> [TASK ITEM]
Pictures aside, write out every record exactly as it appears.

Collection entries
======

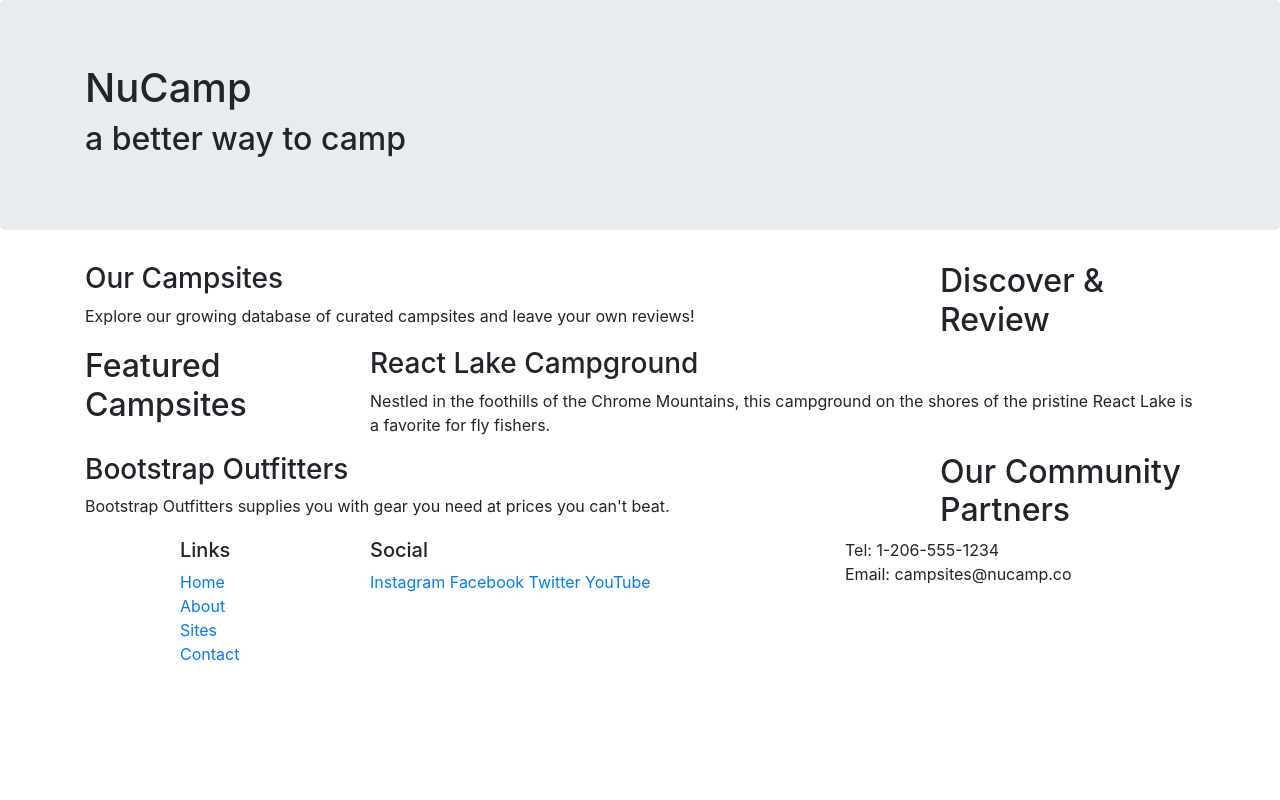
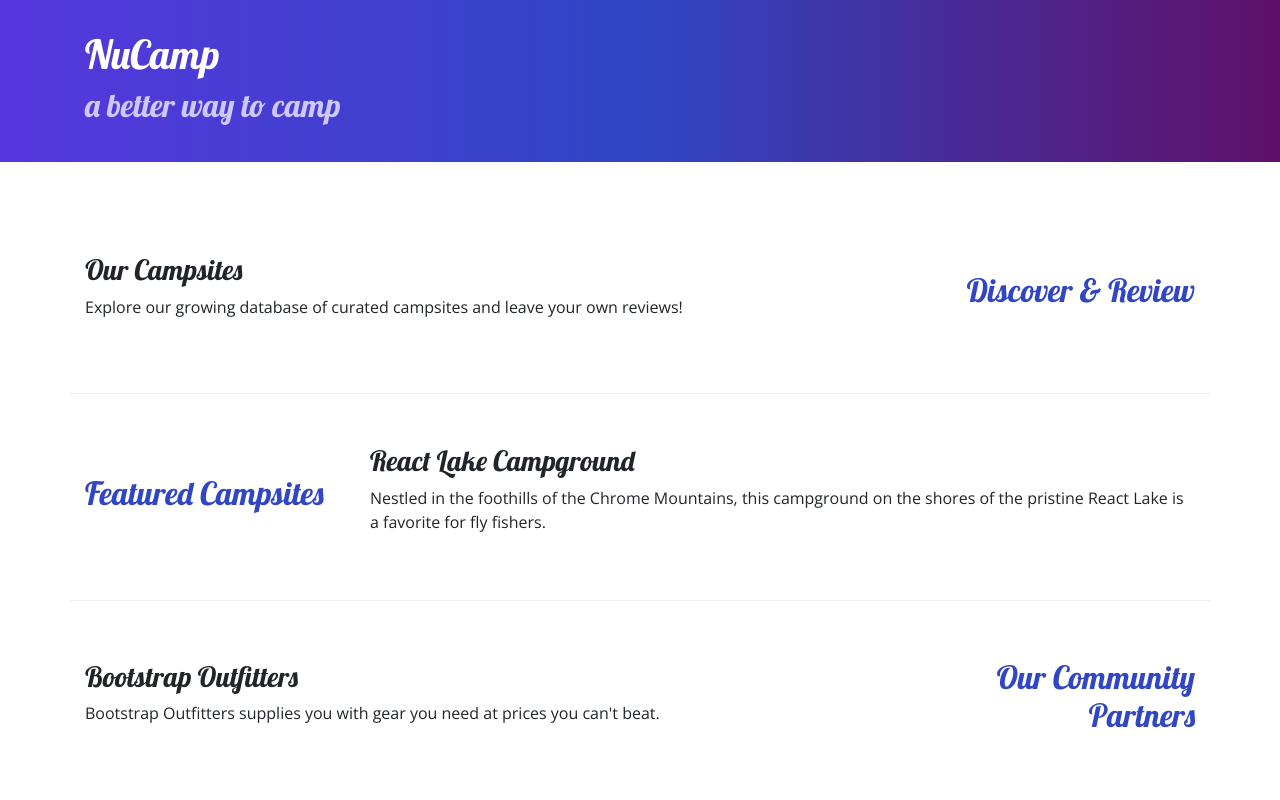
Before and after one commit to okcowboy80/Nucampsite, a website: page index.html in a window 1280 px wide. Shown: the top 800 px of the page. Drawn offline with nearby package versions, Linux system fonts and the light colour scheme.

Commit message:
Adding Custom Styles

```diff
--- /dev/null
+++ b/css/styles.css
@@ -0,0 +1,32 @@
+body {
+    font-family: "Open Sans", sans-serif;
+}
+
+h1, h2, h3 {
+    font-family: "Lobster", cursive;
+}
+
+h2 {
+    color: #3046C5;
+}
+
+header h2 {
+    color: #CEC8FF;
+}
+
+footer {
+    background-image: linear-gradient(#CEC8FF, white);
+    padding: 20px 0;
+}
+
+.jumbotron {
+    padding: 30px;
+    background-image: linear-gradient(to right, #5637DD, #3046C5, #601068);
+    color: white;
+}
+
+.row-content {
+    padding: 50px 0;
+    border-bottom: 1px ridge;
+    min-height: 200px;
+}
--- a/index.html
+++ b/index.html
@@ -3,16 +3,20 @@
 
     <head>
         <!-- Required meta tags always come first -->
-        <meta charset="utf-8" />
-        <meta name="viewport" content="width=device-width, initial-scale=1" />
+    <meta charset="utf-8" />
+    <meta name="viewport" content="width=device-width, initial-scale=1" />
 
-        <!-- Bootstrap CSS -->
-        <link rel="stylesheet" href="node_modules/bootstrap/dist/css/bootstrap.min.css" />
+    <!-- Bootstrap CSS -->
+    <link rel="stylesheet" href="node_modules/bootstrap/dist/css/bootstrap.min.css" />
 
-        <title>NuCamp: A Better Way To Camp</title>
+    <!-- Additional CSS must be placed after Bootstrap CSS -->
+    <link rel="stylesheet" href="https://fonts.googleapis.com/css?family=Lobster|Open+Sans" />
+    <link rel="stylesheet" href="css/styles.css" />
+
+    <title>NuCamp: A Better Way To Camp</title>
     </head>
 
-    <header class="jumbotron">
+    <header class="jumbotron jumbotron-fluid">
         <div class="container">
             <div class="row">
                 <div class="col">
@@ -25,9 +29,9 @@
     </header>
 
     <div class="container">
-        <div class="row">
+        <div class="row row-content align-items-center">
             <div class="col-sm-4 order-sm-last col-md-3">
-                <h2>Discover & Review</h2>
+                <h2 class="text-sm-right">Discover & Review</h2>
             </div>
             <div class="col">
                 <h3>Our Campsites</h3>
@@ -35,7 +39,7 @@
             </div>
         </div>
 
-        <div class="row">
+        <div class="row row-content align-items-center">
             <div class="col-sm-4 col-md-3">
                 <h2>Featured Campsites</h2>
             </div>
@@ -45,9 +49,9 @@
             </div>
         </div>
 
-        <div class="row">
+        <div class="row row-content align-items-center">
             <div class="col-sm-4 order-sm-last col-md-3">
-                <h2>Our Community Partners</h2>
+                <h2 class="text-sm-right">Our Community Partners</h2>
             </div>
             <div class="col">
                 <h3>Bootstrap Outfitters</h3>
@@ -68,14 +72,14 @@
                         <li><a href="#">Contact</a></li>
                     </ul>
                 </div>
-                <div class="col-6 col-sm-5">
+                <div class="col-6 col-sm-5 text-center">
                     <h5>Social</h5>
                     <a href="http://instagram.com/">Instagram</a>
                     <a href="http://facebook.com/">Facebook</a>
                     <a href="http://twitter.com/">Twitter</a>
                     <a href="http://youtube.com/">YouTube</a>
                 </div>
-                <div class="col-sm-4">
+                <div class="col-sm-4 text-center">
                     Tel: 1-206-555-1234<br />
                     Email: campsites@nucamp.co
                 </div>
```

======

> [OUTPUT FOR THIS EXERCISE]
Before and after one commit to okcowboy80/Nucampsite, a website: page index.html in a window 1280 px wide. Shown: the top 800 px of the page. Drawn offline with nearby package versions, Linux system fonts and the light colour scheme.

Commit message:
Adding Custom Styles

```diff
--- /dev/null
+++ b/css/styles.css
@@ -0,0 +1,32 @@
+body {
+    font-family: "Open Sans", sans-serif;
+}
+
+h1, h2, h3 {
+    font-family: "Lobster", cursive;
+}
+
+h2 {
+    color: #3046C5;
+}
+
+header h2 {
+    color: #CEC8FF;
+}
+
+footer {
+    background-image: linear-gradient(#CEC8FF, white);
+    padding: 20px 0;
+}
+
+.jumbotron {
+    padding: 30px;
+    background-image: linear-gradient(to right, #5637DD, #3046C5, #601068);
+    color: white;
+}
+
+.row-content {
+    padding: 50px 0;
+    border-bottom: 1px ridge;
+    min-height: 200px;
+}
--- a/index.html
+++ b/index.html
@@ -3,16 +3,20 @@
 
     <head>
         <!-- Required meta tags always come first -->
-        <meta charset="utf-8" />
-        <meta name="viewport" content="width=device-width, initial-scale=1" />
+    <meta charset="utf-8" />
+    <meta name="viewport" content="width=device-width, initial-scale=1" />
 
-        <!-- Bootstrap CSS -->
-        <link rel="stylesheet" href="node_modules/bootstrap/dist/css/bootstrap.min.css" />
+    <!-- Bootstrap CSS -->
+    <link rel="stylesheet" href="node_modules/bootstrap/dist/css/bootstrap.min.css" />
 
-        <title>NuCamp: A Better Way To Camp</title>
+    <!-- Additional CSS must be placed after Bootstrap CSS -->
+    <link rel="stylesheet" href="https://fonts.googleapis.com/css?family=Lobster|Open+Sans" />
+    <link rel="stylesheet" href="css/styles.css" />
+
+    <title>NuCamp: A Better Way To Camp</title>
     </head>
 
-    <header class="jumbotron">
+    <header class="jumbotron jumbotron-fluid">
         <div class="container">
             <div class="row">
                 <div class="col">
@@ -25,9 +29,9 @@
     </header>
 
     <div class="container">
-        <div class="row">
+        <div class="row row-content align-items-center">
             <div class="col-sm-4 order-sm-last col-md-3">
-                <h2>Discover & Review</h2>
+                <h2 class="text-sm-right">Discover & Review</h2>
             </div>
             <div class="col">
                 <h3>Our Campsites</h3>
@@ -35,7 +39,7 @@
             </div>
         </div>
 
-        <div class="row">
+        <div class="row row-content align-items-center">
             <div class="col-sm-4 col-md-3">
                 <h2>Featured Campsites</h2>
             </div>
@@ -45,9 +49,9 @@
             </div>
         </div>
 
-        <div class="row">
+        <div class="row row-content align-items-center">
             <div class="col-sm-4 order-sm-last col-md-3">
-                <h2>Our Community Partners</h2>
+                <h2 class="text-sm-right">Our Community Partners</h2>
             </div>
             <div class="col">
                 <h3>Bootstrap Outfitters</h3>
@@ -68,14 +72,14 @@
                         <li><a href="#">Contact</a></li>
                     </ul>
                 </div>
-                <div class="col-6 col-sm-5">
+                <div class="col-6 col-sm-5 text-center">
                     <h5>Social</h5>
                     <a href="http://instagram.com/">Instagram</a>
                     <a href="http://facebook.com/">Facebook</a>
                     <a href="http://twitter.com/">Twitter</a>
                     <a href="http://youtube.com/">YouTube</a>
                 </div>
-                <div class="col-sm-4">
+                <div class="col-sm-4 text-center">
                     Tel: 1-206-555-1234<br />
                     Email: campsites@nucamp.co
                 </div>
```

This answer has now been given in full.